Milwaukee Journal Sentinel: Mr. President: Take A Stand On Entitlement Spending
What's really needed is a realistic, long-term approach to the biggest budget-eaters — military spending, Social Security, Medicare and Medicaid. Those four broad categories occupy 68 percent of the space in the federal budget. With more than two-thirds of the federal budget consumed by military spending and insurance programs, cutting spending for everything else - as the GOP candidates propose — doesn't do much to bring budgets under control and harms the nation's well-being (2/14).
The Baltimore Sun: Health Exchanges Will Benefit Maryland families
It's no wonder Maryland families are so hard pressed to find good, affordable health insurance — premiums have outpaced earnings, and the field of insurance options is confusing. … That's why our Health Care for All Coalition is so excited about Gov. Martin O'Malley's health care bill (SB 238). By setting up a competitive insurance marketplace for private health insurance, also known as an exchange, this bill will give Marylanders more choice, more control and more peace of mind about their health care (Vincent DeMarco, 2/15).
The Seattle Times: More Cuts To Home-Care Workforce Will be Costly In The Long Run
As the Legislature considers more budget cuts on top of the more than $10 billion already slashed, a new report, "Why They Leave; Turnover Among Washington's Home Care Workers," shows that further targeting the long-term-care workforce would be costly to the state. One in five of the more than 42,000 people who care for seniors and people with disabilities lives in poverty, making barely more than $10 per hour on average (David Rolf, 2/15).

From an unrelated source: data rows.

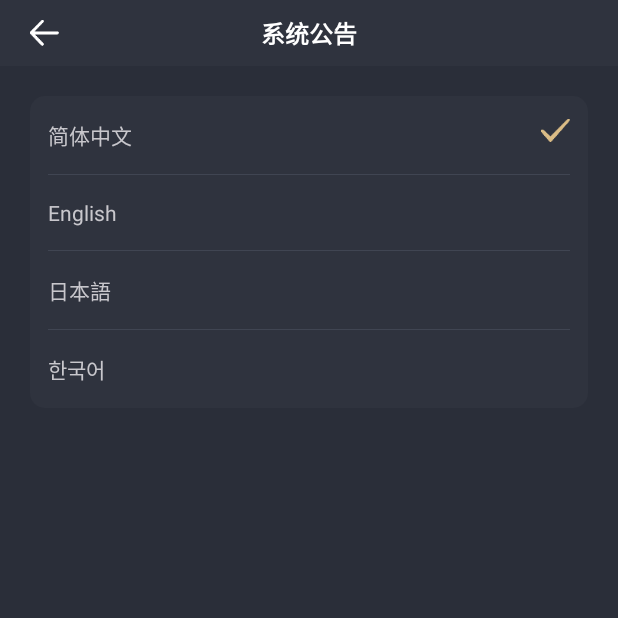
After one commit to zhifenghuang/SDFS, an Android app: the LanguageActivity screen opened directly, with no data from a screen before it, on a phone screen of 412 x 824 dp, the top half of it. The commit adds this screen. Run offline under Robolectric (Android 15) with nearby library versions, the phone set to English and light mode, and no system bars.

Commit message:
2020-01-02

```diff
--- a/user/src/main/AndroidManifest.xml
+++ b/user/src/main/AndroidManifest.xml
@@ -5,6 +5,7 @@
         >
         <activity android:name=".activity.RegisterActivity"/>
         <activity android:name=".activity.SelectCountryActivity"/>
+        <activity android:name=".activity.LanguageActivity"/>
     </application>
 
 </manifest>
--- /dev/null
+++ b/user/src/main/java/com/testkotlin/sdfs/user/activity/LanguageActivity.kt
@@ -0,0 +1,40 @@
+package com.testkotlin.sdfs.user.activity
+
+import android.os.Bundle
+import android.view.View
+import com.testkotlin.sdfs.common.activity.BaseActivity
+import com.testkotlin.sdfs.user.R
+import kotlinx.android.synthetic.main.activity_set_language.*
+
+class LanguageActivity : BaseActivity() {
+
+    var mLanguage: Int = 0
+
+    override fun getLayoutId(): Int {
+        return R.layout.activity_set_language
+    }
+
+    override fun onCreated(savedInstanceState: Bundle?) {
+        setViewsOnClickListener(
+            llSimpleChinese,
+            llEnglish,
+            llJapanese,
+            llKorean
+        )
+    }
+
+    override fun onClick(v: View?) {
+        when (v) {
+            llSimpleChinese,
+            llEnglish,
+            llJapanese,
+            llKorean -> {
+                mLanguage = Integer.parseInt(v?.tag as String)
+                for (i in 0..3) {
+                    (findViewById(resources.getIdentifier("ivCheck_$i", "id", packageName)) as View)
+                        .setVisibility(if (mLanguage == i) View.VISIBLE else View.GONE)
+                }
+            }
+        }
+    }
+}
--- a/user/src/main/java/com/testkotlin/sdfs/user/activity/LoginActivity.kt
+++ b/user/src/main/java/com/testkotlin/sdfs/user/activity/LoginActivity.kt
@@ -31,8 +31,11 @@ class LoginActivity : BaseActivity() {
 
     override fun onClick(v: View?) {
         when (v) {
-            inputViewCountry->{
+            inputViewCountry -> {
                 goPager(SelectCountryActivity::class.java)
+            }
+            tvLanguage -> {
+                goPager(LanguageActivity::class.java)
             }
             tvRegister -> {
                 goPager(RegisterActivity::class.java)
--- a/user/src/main/java/com/testkotlin/sdfs/user/activity/SelectCountryActivity.kt
+++ b/user/src/main/java/com/testkotlin/sdfs/user/activity/SelectCountryActivity.kt
@@ -28,7 +28,6 @@ class SelectCountryActivity : BaseActivity() {
     }
 
     private fun initCountrues() {
-        val recyclerView = findViewById(R.id.recyclerView) as RecyclerView
         val linearLayoutManager = LinearLayoutManager(this)
         linearLayoutManager.orientation = LinearLayoutManager.VERTICAL
         recyclerView.setLayoutManager(linearLayoutManager)
@@ -42,9 +41,11 @@ class SelectCountryActivity : BaseActivity() {
         for (i in 0..count) {
             bean = (startLetter + i).toChar().toString()
             letters.add(bean)
-            list.add(bean + "_Test_1")
-            list.add(bean + "_Test_2")
-            list.add(bean + "_Test_3")
+            list.run {
+                add(bean + "_Test_1")
+                add(bean + "_Test_2")
+                add(bean + "_Test_3")
+            }
         }
         mAdapter.setNewData(list)
 
@@ -57,7 +58,6 @@ class SelectCountryActivity : BaseActivity() {
                 super.onScrolled(recyclerView, dx, dy)
                 val firstVisiblePosition = linearLayoutManager.findFirstVisibleItemPosition()
                 if (firstVisiblePosition >= 0 && mAdapter.itemCount - 1 > firstVisiblePosition) {
-                    val tvCurrentLetter = findViewById(R.id.tvCurrentLetter) as TextView
                     val bean: String = mAdapter.getItem(firstVisiblePosition) as String
                     tvCurrentLetter.run {
                         setSelectLetter(bean)
@@ -112,22 +112,23 @@ class SelectCountryActivity : BaseActivity() {
         )
         for (i in 0 until count) {
             tvLetter = TextView(this)
-            tvLetter.tag = letters[i]
-            tvLetter.text = letters[i]
-            tvLetter.setPadding(0, 0, 30, 0)
-            tvLetter.setTextColor(
+            tvLetter.run {
+                tag = letters[i]
+                text = letters[i]
+                setPadding(0, 0, 30, 0)
+                setTextColor(
                     ContextCompat.getColor(
-                    this,
+                        this@SelectCountryActivity,
                         if (i == 0) R.color.color_dabc86 else R.color.color_979797
                     )
                 )
                 llLetters.addView(tvLetter, lp)
-            tvLetter.setOnClickListener { v ->
+                setOnClickListener { v ->
                     val letter = v.tag as String
-                val recyclerView = findViewById(R.id.recyclerView) as RecyclerView
                     val pos = mAdapter.getIndexByLetter(letter)
                     val linearLayoutManager = recyclerView.getLayoutManager() as LinearLayoutManager
                     linearLayoutManager.scrollToPositionWithOffset(pos, 0)
+                }
             }
         }
     }
--- /dev/null
+++ b/user/src/main/res/layout/activity_set_language.xml
@@ -0,0 +1,110 @@
+<?xml version="1.0" encoding="utf-8"?>
+<LinearLayout xmlns:android="http://schemas.android.com/apk/res/android"
+    android:layout_width="match_parent"
+    android:layout_height="match_parent"
+    android:background="@color/color_2a2e39"
+    android:orientation="vertical">
+
+    <include layout="@layout/layout_top_bar" />
+
+    <LinearLayout
+        android:layout_width="match_parent"
+        android:layout_height="wrap_content"
+        android:layout_margin="20dp"
+        android:background="@drawable/user_center_item_bg_2"
+        android:orientation="vertical"
+        android:paddingLeft="12dp"
+        android:paddingRight="12dp">
+
+        <LinearLayout
+            android:id="@+id/llSimpleChinese"
+            android:layout_width="match_parent"
+            android:layout_height="wrap_content"
+            android:orientation="horizontal"
+            android:paddingTop="15dp"
+            android:paddingBottom="15dp"
+            android:tag="0">
+
+            <TextView
+                style="@style/Left_TextView_1"
+                android:text="@string/user_simple_chinese" />
+
+            <ImageView
+                android:id="@+id/ivCheck_0"
+                android:layout_width="wrap_content"
+                android:layout_height="wrap_content"
+                android:src="@drawable/user_ic_checklist" />
+        </LinearLayout>
+
+        <View style="@style/line" />
+
+        <LinearLayout
+            android:id="@+id/llEnglish"
+            android:layout_width="match_parent"
+            android:layout_height="wrap_content"
+            android:orientation="horizontal"
+            android:paddingTop="15dp"
+            android:paddingBottom="15dp"
+            android:tag="1">
+
+            <TextView
+                style="@style/Left_TextView_1"
+                android:text="@string/user_english" />
+
+            <ImageView
+                android:id="@+id/ivCheck_1"
+                android:layout_width="wrap_content"
+                android:layout_height="wrap_content"
+                android:src="@drawable/user_ic_checklist"
+                android:visibility="gone" />
+        </LinearLayout>
+
+        <View style="@style/line" />
+
+        <LinearLayout
+            android:id="@+id/llJapanese"
+            android:layout_width="match_parent"
+            android:layout_height="wrap_content"
+            android:orientation="horizontal"
+            android:paddingTop="15dp"
+            android:paddingBottom="15dp"
+            android:tag="2">
+
+            <TextView
+                style="@style/Left_TextView_1"
+                android:text="@string/user_japanese" />
+
+            <ImageView
+                android:id="@+id/ivCheck_2"
+                android:layout_width="wrap_content"
+                android:layout_height="wrap_content"
+                android:src="@drawable/user_ic_checklist"
+                android:visibility="gone" />
+        </LinearLayout>
+
+        <View style="@style/line" />
+
+        <LinearLayout
+            android:id="@+id/llKorean"
+            android:layout_width="match_parent"
+            android:layout_height="wrap_content"
+            android:orientation="horizontal"
+            android:paddingTop="15dp"
+            android:paddingBottom="15dp"
+            android:tag="3">
+
+            <TextView
+                style="@style/Left_TextView_1"
+                android:text="@string/user_korean" />
+
+            <ImageView
+                android:id="@+id/ivCheck_3"
+                android:layout_width="wrap_content"
+                android:layout_height="wrap_content"
+                android:src="@drawable/user_ic_checklist"
+                android:visibility="gone" />
+        </LinearLayout>
+    </LinearLayout>
+
+
+</LinearLayout>
--- /dev/null
+++ b/user/src/main/res/layout/layout_top_bar.xml
@@ -0,0 +1,43 @@
+<?xml version="1.0" encoding="utf-8"?>
+<androidx.constraintlayout.widget.ConstraintLayout xmlns:android="http://schemas.android.com/apk/res/android"
+    xmlns:app="http://schemas.android.com/apk/res-auto"
+    android:id="@+id/topView"
+    android:layout_width="match_parent"
+    android:layout_height="wrap_content"
+    android:background="@color/color_2f333e">
+
+    <ImageView
+        android:layout_width="wrap_content"
+        android:layout_height="44dp"
+        android:onClick="onBackClick"
+        android:paddingLeft="20dp"
+        android:src="@drawable/user_ic_return"
+        app:layout_constraintStart_toStartOf="parent"
+        app:layout_constraintTop_toTopOf="parent" />
+
+
+    <TextView
+        android:id="@+id/tvTitle"
+        android:layout_width="wrap_content"
+        android:layout_height="44dp"
+        android:gravity="center_vertical"
+        android:text="@string/user_system_message"
+        android:textColor="@color/color_ffffff"
+        android:textSize="16sp"
+        android:textStyle="bold"
+        app:layout_constraintEnd_toEndOf="parent"
+        app:layout_constraintStart_toStartOf="parent"
+        app:layout_constraintTop_toTopOf="parent" />
+
+    <ImageView
+        android:id="@+id/ivRight"
+        android:layout_width="wrap_content"
+        android:layout_height="44dp"
+        android:paddingRight="20dp"
+        android:src="@drawable/user_ic_leixin"
+        android:visibility="gone"
+        app:layout_constraintEnd_toEndOf="parent"
+        app:layout_constraintTop_toTopOf="parent" />
+
+
+</androidx.constraintlayout.widget.ConstraintLayout>
```
Lines whose indentation alone changed are shown as unchanged.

Minneapolis Star Tribune: Bachmann, Cravaak Push For Greater Health Plan Scrutiny
Two members of Minnesota's Republican congressional delegation have joined the push for greater scrutiny of state health plans’ management of Medicaid patients. … Bachmann and Cravaack deserve credit for weighing in on a complicated issue, and their timing couldn't be better. Their concerns should add momentum to efforts underway at the Capitol to increase HMO transparency (Jill Burcum, 2/15).
Houston Chronicle: Texans Need Access to Basic Health Care
You know it's serious when the Harris County Hospital District, which provides more than a million outpatient visits a year in its community health centers, has to turn away at least 340 people a day who request appointments with a primary care doctor. ... We need to support all areas of adequate funding and resources that will enhance Texans' access to primary care (2/15).